Small government construction contractors often have difficulty obtaining required bonding–which sometimes causes them to turn to their subcontractors for bonding assistance.
But what if a subcontractor cannot (or will not) provide the necessary bonding assistance? According to a recent federal grand jury indictment, one California man took advantage of these situations by offering fraudulent bonds–at higher premiums–to government contractors. The man now faces the possibility of more than 30 years in prison.
Small prime contractors often have difficulty securing necessary bid, performance and payment bonds for federal government contracts–especially in the construction industry, where payment and performance bonds are typically required. Not surprisingly, small primes often turn to their larger subs to secure the necessary bonding.
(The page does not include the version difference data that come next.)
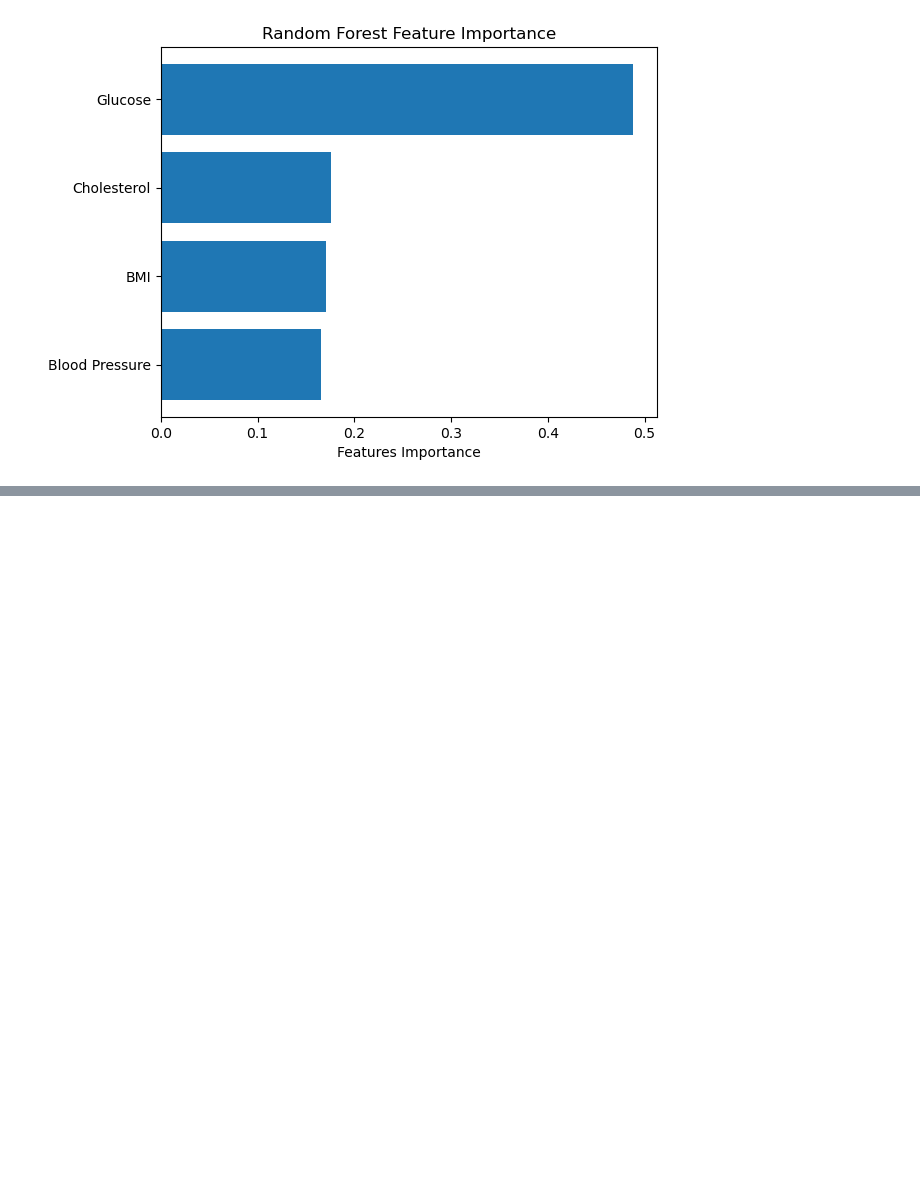
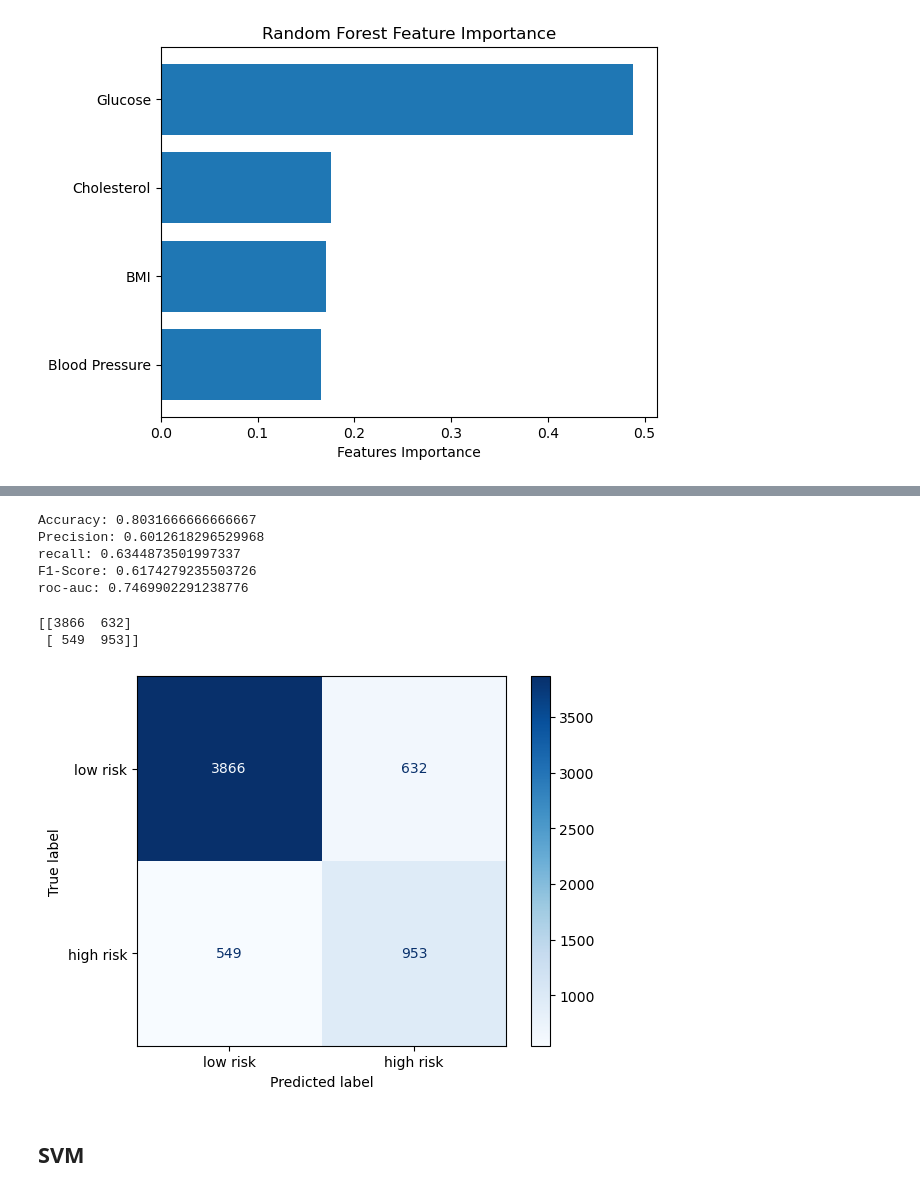
Before and after one commit to michaelaprobinson/seminar-2, a Jupyter notebook: Diabetes and Predictive modeling.ipynb, the cells around one changed output, grey strips where cells are left out. Drawn from its saved outputs; the diff is of its cells as text; code cells hidden in the pictures; blank space fills up the shorter version.

```diff
--- a/Diabetes and Predictive modeling.ipynb
+++ b/Diabetes and Predictive modeling.ipynb
@@ -309,0 +323,10 @@ plt.show()
+# %%
+X = df_pred[['BMI', 'Glucose', 'Cholesterol', 'Blood Pressure']]
+y_class = df_pred['HighRisk']
+
+# threshhold = df_pred['HbA1c'].quantile(0.75)
+# df_pred['HighRisk'] = (df_pred['HbA1c'] >= threshhold).astype(int)
+# print(df_pred['HighRisk'].value_counts())
+# %%
+from sklearn.model_selection import train_test_split
+X_train, X_test, y_train, y_test = train_test_split(X,y_class,test_size=0.2, random_state=42, stratify=y_class)
@@ -309,0 +341,40 @@ plt.show()
+# %%
+from sklearn.linear_model import LogisticRegression
+# from sklearn.preprocessing import StandardScaler
+from sklearn.pipeline import make_pipeline
+
+model = make_pipeline(StandardScaler(), LogisticRegression(random_state=42,class_weight='balanced'))
+# %%
+model.fit(X_train, y_train)
+y_pred = model.predict(X_test)
+# %%
+from sklearn.metrics import accuracy_score, precision_score, recall_score, f1_score, roc_auc_score
+
+print('Accuracy:', accuracy_score(y_test, y_pred))
+print('Precision:', precision_score(y_test,y_pred))
+print('recall:', recall_score(y_test,y_pred))
+print('F1-Score:', f1_score(y_test,y_pred))
+print('roc-auc:', roc_auc_score(y_test,y_pred))
+# %% [output]
+Accuracy: 0.8031666666666667
+Precision: 0.6012618296529968
+recall: 0.6344873501997337
+F1-Score: 0.6174279235503726
+roc-auc: 0.7469902291238776
+# %%
+from sklearn.metrics import confusion_matrix
+
+conma = confusion_matrix(y_test,y_pred)
+print(conma)
+
+from sklearn.metrics import ConfusionMatrixDisplay
+# import matplotlib.pyplot as plt
+disp = ConfusionMatrixDisplay(confusion_matrix= conma, display_labels=['low risk', 'high risk'])
+disp.plot(cmap=plt.cm.Blues)
+plt.show()
+# %% [output]
+[[3866  632]
+ [ 549  953]]
+[figure, added]
+# %% [markdown]
+## SVM
```
Also changed, not shown: parts of 17 cells of this notebook.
A small prime’s reliance on its subcontractor for bonding was recently put to the test in a GAO bid protest. Fortunately for small primes everywhere, in Shaka, Inc., B-405552 (Nov. 14, 2011), the GAO held that the subcontractor’s role in the bond process did not render the bond defective. But small primes and their large subcontractors shouldn’t pop the champagne for a celebration, because subcontractor bonding assistance can still increase the risk of ostensible subcontractor affiliation.
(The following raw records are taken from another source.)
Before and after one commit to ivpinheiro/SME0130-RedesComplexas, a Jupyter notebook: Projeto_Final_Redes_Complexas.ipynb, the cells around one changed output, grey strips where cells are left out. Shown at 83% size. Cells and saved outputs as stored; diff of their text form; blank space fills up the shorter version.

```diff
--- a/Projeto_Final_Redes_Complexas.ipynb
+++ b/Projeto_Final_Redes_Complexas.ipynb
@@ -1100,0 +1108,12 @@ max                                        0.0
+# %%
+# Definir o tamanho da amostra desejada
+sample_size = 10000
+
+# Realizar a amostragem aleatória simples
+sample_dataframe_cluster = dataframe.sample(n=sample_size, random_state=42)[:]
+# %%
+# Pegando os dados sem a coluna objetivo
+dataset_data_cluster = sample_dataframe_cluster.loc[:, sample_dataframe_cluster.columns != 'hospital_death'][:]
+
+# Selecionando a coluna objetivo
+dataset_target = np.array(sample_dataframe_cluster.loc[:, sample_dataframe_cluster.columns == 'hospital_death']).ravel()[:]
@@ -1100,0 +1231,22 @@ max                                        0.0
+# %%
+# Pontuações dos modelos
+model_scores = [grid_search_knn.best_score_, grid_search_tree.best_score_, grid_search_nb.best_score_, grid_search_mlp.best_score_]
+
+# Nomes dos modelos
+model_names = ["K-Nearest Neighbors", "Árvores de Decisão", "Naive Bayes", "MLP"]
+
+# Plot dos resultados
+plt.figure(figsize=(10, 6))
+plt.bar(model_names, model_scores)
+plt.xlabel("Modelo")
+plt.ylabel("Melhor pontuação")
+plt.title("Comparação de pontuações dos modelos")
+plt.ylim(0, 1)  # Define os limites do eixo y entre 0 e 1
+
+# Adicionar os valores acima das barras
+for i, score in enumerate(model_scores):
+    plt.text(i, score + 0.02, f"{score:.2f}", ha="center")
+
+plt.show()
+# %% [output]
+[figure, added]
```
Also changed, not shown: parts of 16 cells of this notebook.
“Who Are You?” asks Pete Townshend, the songwriter behind the tune a later generation would come to know as “The CSI Song.” It’s a good question when it comes to self-reflection (or catching criminals), but it’s not so great when the government is asking the same thing in reference to a bid bond.
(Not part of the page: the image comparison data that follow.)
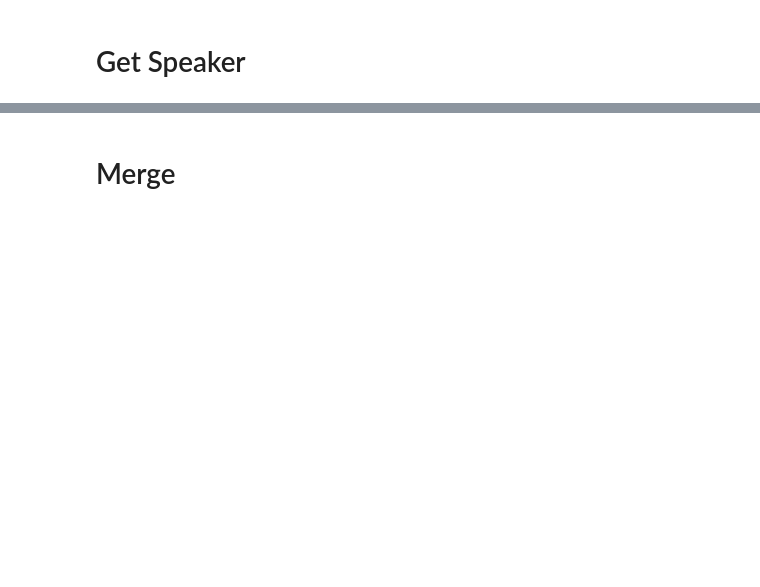
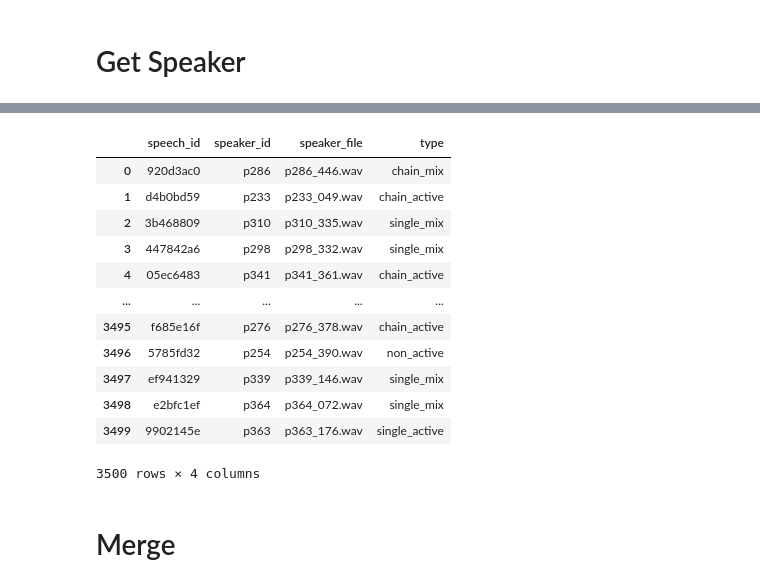
Before and after one commit to dungdt-infopstats/Device-Directed-Speech-Segmentation, a Jupyter notebook: notebooks/Speaker_DataSplit.ipynb, the cells around one changed output, grey strips where cells are left out. Drawn from its saved outputs; the diff is of its cells as text; code cells hidden in the pictures; blank space fills up the shorter version.

```diff
--- a/notebooks/Speaker_DataSplit.ipynb
+++ b/notebooks/Speaker_DataSplit.ipynb
@@ -67,6 +69,22 @@ for folder in os.listdir('synthesis_all'):
                 )
 # %%
 df_speaker = pd.DataFrame(speaker_list)
+# %%
+df_speaker
+# %% [output]
+|  | speech_id | speaker_id | speaker_file | type |
+| 0 | 920d3ac0 | p286 | p286_446.wav | chain_mix |
+| 1 | d4b0bd59 | p233 | p233_049.wav | chain_active |
+| 2 | 3b468809 | p310 | p310_335.wav | single_mix |
+| 3 | 447842a6 | p298 | p298_332.wav | single_mix |
+| 4 | 05ec6483 | p341 | p341_361.wav | chain_active |
+| ... | ... | ... | ... | ... |
+| 3495 | f685e16f | p276 | p276_378.wav | chain_active |
+| 3496 | 5785fd32 | p254 | p254_390.wav | non_active |
+| 3497 | ef941329 | p339 | p339_146.wav | single_mix |
+| 3498 | e2bfc1ef | p364 | p364_072.wav | single_mix |
+| 3499 | 9902145e | p363 | p363_176.wav | single_active |
+3500 rows × 4 columns
 # %%
 df_speaker.to_csv('speaker_statistic_vctk.csv', index=False)
 # %%
```
Also changed, not shown: parts of 10 cells of this notebook.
An ambiguous bid bond can cost an otherwise successful offeror to lose a contract. And as the GAO’s decision in BW JV1, LLC, B-401841 (Dec. 4, 2009) demonstrates, it is especially important for offerors submitting as joint venturers or in other teaming arrangements to carefully consider their bid bond arrangements to eliminate any potential ambiguities.